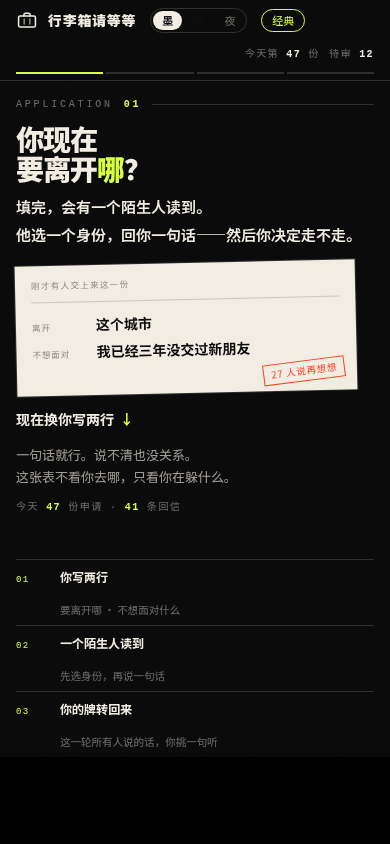
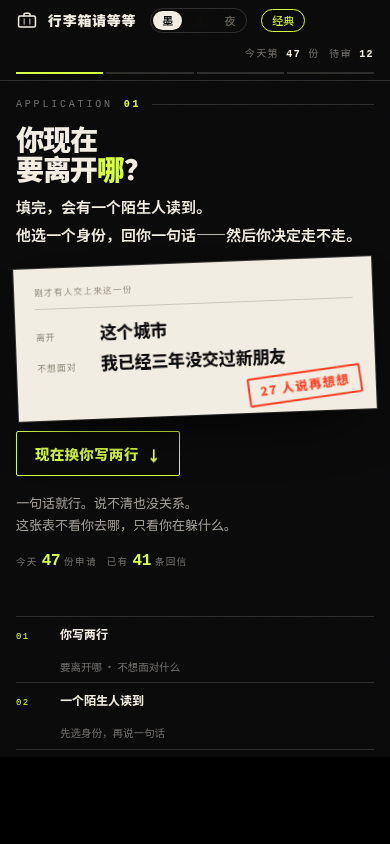
polish: 首屏那张牌加重，红章放大，CTA 变成按钮
用户反馈「有点感觉但还要调」。自查五处不够，逐条改：

1. 卡片太正太轻 → 倾斜 -1.3° 改 -2.2°，加 60px 投影和 1px 亮边，内边距加大，
   主要那行字 14px 改 17px 加粗
2. 红章 9.5px 太小 → 12.5px 加粗，2.5px 描边，往右下挪
3. 「换你写两行」是文字链接，看不出能点 → 改成琥珀色描边按钮，hover 实心
4. 社会证明 10px 看不见 → 数字 16px 加粗，标签 9.5px，两段分开
5. 全场静态 → 加入场：卡片 0.62s 落位，章延迟 0.62s 砸下（static 模式不变）

三档分辨率均不溢出（1440×900 803/813、1280×720 610/633、1920×1080 982/993）。

diff --git a/index.html b/index.html
@@ -279,38 +279,48 @@ h1.display em{ font-style:normal; color:var(--amber); }
 }
 .herocard{
   position:relative; background:var(--paper); color:var(--ink);
-  padding:14px 16px 30px; margin:4px 0 12px; max-width:340px;
-  box-shadow:var(--shadow); transform:rotate(-1.3deg);
+  padding:18px 20px 40px; margin:10px 0 16px; max-width:380px;
+  transform:rotate(-2.2deg);
+  box-shadow:0 26px 60px -28px rgba(0,0,0,.95), 0 0 0 1px rgba(242,237,226,.20);
 }
+/* 入场：卡片先落，章再砸 */
+@keyframes cardIn{ from{ opacity:0; transform:rotate(-2.2deg) translateY(22px) scale(.97) } to{ opacity:1; transform:rotate(-2.2deg) } }
+@keyframes chStamp{ 0%{ opacity:0; transform:rotate(-6deg) scale(2.2) } 60%{ opacity:1; transform:rotate(-6deg) scale(.92) } 100%{ opacity:1; transform:rotate(-6deg) scale(1) } }
+html[data-layout="new"]:not(.static) .herocard{ animation:cardIn .62s .18s var(--ease) both; }
+html[data-layout="new"]:not(.static) .hc-stamp{ animation:chStamp .5s .62s cubic-bezier(.2,1.5,.35,1) both; }
 .hc-top{
   font-family:var(--mono); font-size:8.5px; letter-spacing:.16em;
   color:var(--ink-faint); margin-bottom:9px; padding-bottom:8px;
   border-bottom:1px solid var(--rule);
 }
 .hc-row{ display:grid; grid-template-columns:56px 1fr; gap:8px; align-items:baseline; padding:3px 0; }
-.hc-row span{ font-family:var(--mono); font-size:8.5px; letter-spacing:.1em; color:var(--ink-faint); }
-.hc-row b{ font-size:14px; font-weight:700; line-height:1.5; }
+.hc-row span{ font-family:var(--mono); font-size:9px; letter-spacing:.1em; color:var(--ink-faint); padding-top:2px; }
+.hc-row b{ font-size:17px; font-weight:800; line-height:1.45; letter-spacing:-.01em; }
 .hc-stamp{
-  position:absolute; right:12px; bottom:9px;
-  font-family:var(--sans); font-size:9.5px; letter-spacing:.08em;
-  color:var(--seal); border:1.5px solid var(--seal);
-  padding:1.5px 7px; transform:rotate(-6deg);
+  position:absolute; right:14px; bottom:11px;
+  font-family:var(--sans); font-size:12.5px; font-weight:800; letter-spacing:.1em;
+  color:var(--seal); border:2.5px solid var(--seal); border-radius:2px;
+  padding:2px 10px; transform:rotate(-6deg);
 }
 .herocap{
-  display:inline-flex; align-items:center; gap:6px;
-  font-family:var(--sans); font-size:14px; font-weight:700; color:var(--cream);
-  margin:0 0 14px; padding:0; border:0; background:none; cursor:pointer;
-  border-bottom:1px solid transparent; transition:.18s;
+  display:inline-flex; align-items:center; gap:8px;
+  font-family:var(--sans); font-size:14.5px; font-weight:800; letter-spacing:.02em;
+  color:var(--amber); margin:0 0 16px; padding:11px 18px;
+  border:1.5px solid var(--amber); border-radius:2px; background:transparent;
+  cursor:pointer; transition:.18s var(--ease);
 }
-.herocap:hover{ color:var(--amber); border-bottom-color:var(--amber); }
+.herocap:hover{ background:var(--amber); color:var(--ink); }
+.herocap i{ font-style:normal; }
 .herocap i{ font-style:normal; color:var(--amber); display:inline-block; animation:nudge 1.6s var(--ease) infinite; }
 @keyframes nudge{ 0%,100%{ transform:translateY(0) } 50%{ transform:translateY(4px) } }
 
 .proof{
-  font-family:var(--mono); font-size:10px; letter-spacing:.14em;
+  display:flex; align-items:baseline; gap:10px;
+  font-family:var(--mono); font-size:9.5px; letter-spacing:.14em;
   color:var(--cream-faint); margin-bottom:18px;
 }
-.proof b{ color:var(--amber); font-weight:600; }
+.proof b{ color:var(--amber); font-weight:700; font-size:16px; letter-spacing:-.02em; }
+.proof span{ display:inline-flex; align-items:baseline; gap:4px; }
 .privacy{
   display:flex; align-items:center; gap:8px;
   font-size:12px; color:var(--cream-dim); margin:18px 0 -4px;
@@ -752,30 +762,38 @@ h1.display em{ font-style:normal; color:var(--amber); }
   [data-layout="new"] .mech{ font-size:13.5px; line-height:1.6; margin-bottom:7px; }
   [data-layout="new"] .herocard{
   position:relative; background:var(--paper); color:var(--ink);
-  padding:14px 16px 30px; margin:4px 0 12px; max-width:340px;
-  box-shadow:var(--shadow); transform:rotate(-1.3deg);
+  padding:18px 20px 40px; margin:10px 0 16px; max-width:380px;
+  transform:rotate(-2.2deg);
+  box-shadow:0 26px 60px -28px rgba(0,0,0,.95), 0 0 0 1px rgba(242,237,226,.20);
 }
+/* 入场：卡片先落，章再砸 */
+@keyframes cardIn{ from{ opacity:0; transform:rotate(-2.2deg) translateY(22px) scale(.97) } to{ opacity:1; transform:rotate(-2.2deg) } }
+@keyframes chStamp{ 0%{ opacity:0; transform:rotate(-6deg) scale(2.2) } 60%{ opacity:1; transform:rotate(-6deg) scale(.92) } 100%{ opacity:1; transform:rotate(-6deg) scale(1) } }
+html[data-layout="new"]:not(.static) .herocard{ animation:cardIn .62s .18s var(--ease) both; }
+html[data-layout="new"]:not(.static) .hc-stamp{ animation:chStamp .5s .62s cubic-bezier(.2,1.5,.35,1) both; }
 .hc-top{
   font-family:var(--mono); font-size:8.5px; letter-spacing:.16em;
   color:var(--ink-faint); margin-bottom:9px; padding-bottom:8px;
   border-bottom:1px solid var(--rule);
 }
 .hc-row{ display:grid; grid-template-columns:56px 1fr; gap:8px; align-items:baseline; padding:3px 0; }
-.hc-row span{ font-family:var(--mono); font-size:8.5px; letter-spacing:.1em; color:var(--ink-faint); }
-.hc-row b{ font-size:14px; font-weight:700; line-height:1.5; }
+.hc-row span{ font-family:var(--mono); font-size:9px; letter-spacing:.1em; color:var(--ink-faint); padding-top:2px; }
+.hc-row b{ font-size:17px; font-weight:800; line-height:1.45; letter-spacing:-.01em; }
 .hc-stamp{
-  position:absolute; right:12px; bottom:9px;
-  font-family:var(--sans); font-size:9.5px; letter-spacing:.08em;
-  color:var(--seal); border:1.5px solid var(--seal);
-  padding:1.5px 7px; transform:rotate(-6deg);
+  position:absolute; right:14px; bottom:11px;
+  font-family:var(--sans); font-size:12.5px; font-weight:800; letter-spacing:.1em;
+  color:var(--seal); border:2.5px solid var(--seal); border-radius:2px;
+  padding:2px 10px; transform:rotate(-6deg);
 }
 .herocap{
-  display:inline-flex; align-items:center; gap:6px;
-  font-family:var(--sans); font-size:14px; font-weight:700; color:var(--cream);
-  margin:0 0 14px; padding:0; border:0; background:none; cursor:pointer;
-  border-bottom:1px solid transparent; transition:.18s;
+  display:inline-flex; align-items:center; gap:8px;
+  font-family:var(--sans); font-size:14.5px; font-weight:800; letter-spacing:.02em;
+  color:var(--amber); margin:0 0 16px; padding:11px 18px;
+  border:1.5px solid var(--amber); border-radius:2px; background:transparent;
+  cursor:pointer; transition:.18s var(--ease);
 }
-.herocap:hover{ color:var(--amber); border-bottom-color:var(--amber); }
+.herocap:hover{ background:var(--amber); color:var(--ink); }
+.herocap i{ font-style:normal; }
 .herocap i{ font-style:normal; color:var(--amber); display:inline-block; animation:nudge 1.6s var(--ease) infinite; }
 @keyframes nudge{ 0%,100%{ transform:translateY(0) } 50%{ transform:translateY(4px) } }
 
@@ -866,7 +884,7 @@ html.static .pass-foot{ transform:translateX(-42px); opacity:.3; }
       </div>
       <button type="button" class="herocap" id="heroCap" hidden>现在换你写两行 <i>↓</i></button>
       <p class="sub">一句话就行。说不清也没关系。<br>这张表不看你去哪，只看你在躲什么。</p>
-      <p class="proof" id="proofLine" hidden>今天 <b id="proofPool">47</b> 份申请 · <b id="proofReply">41</b> 条回信</p>
+      <p class="proof" id="proofLine" hidden><span>今天<b id="proofPool">47</b>份申请</span><span>已有<b id="proofReply">41</b>条回信</span></p>
     </div>
 
     <div class="col-f">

—————

DIRECTIONS. Return the lines of the listing where the string "hidden" appears.

RESULT FOR THIS EXERCISE.
       <button type="button" class="herocap" id="heroCap" hidden>现在换你写两行 <i>↓</i></button>
-      <p class="proof" id="proofLine" hidden>今天 <b id="proofPool">47</b> 份申请 · <b id="proofReply">41</b> 条回信</p>
+      <p class="proof" id="proofLine" hidden><span>今天<b id="proofPool">47</b>份申请</span><span>已有<b id="proofReply">41</b>条回信</span></p>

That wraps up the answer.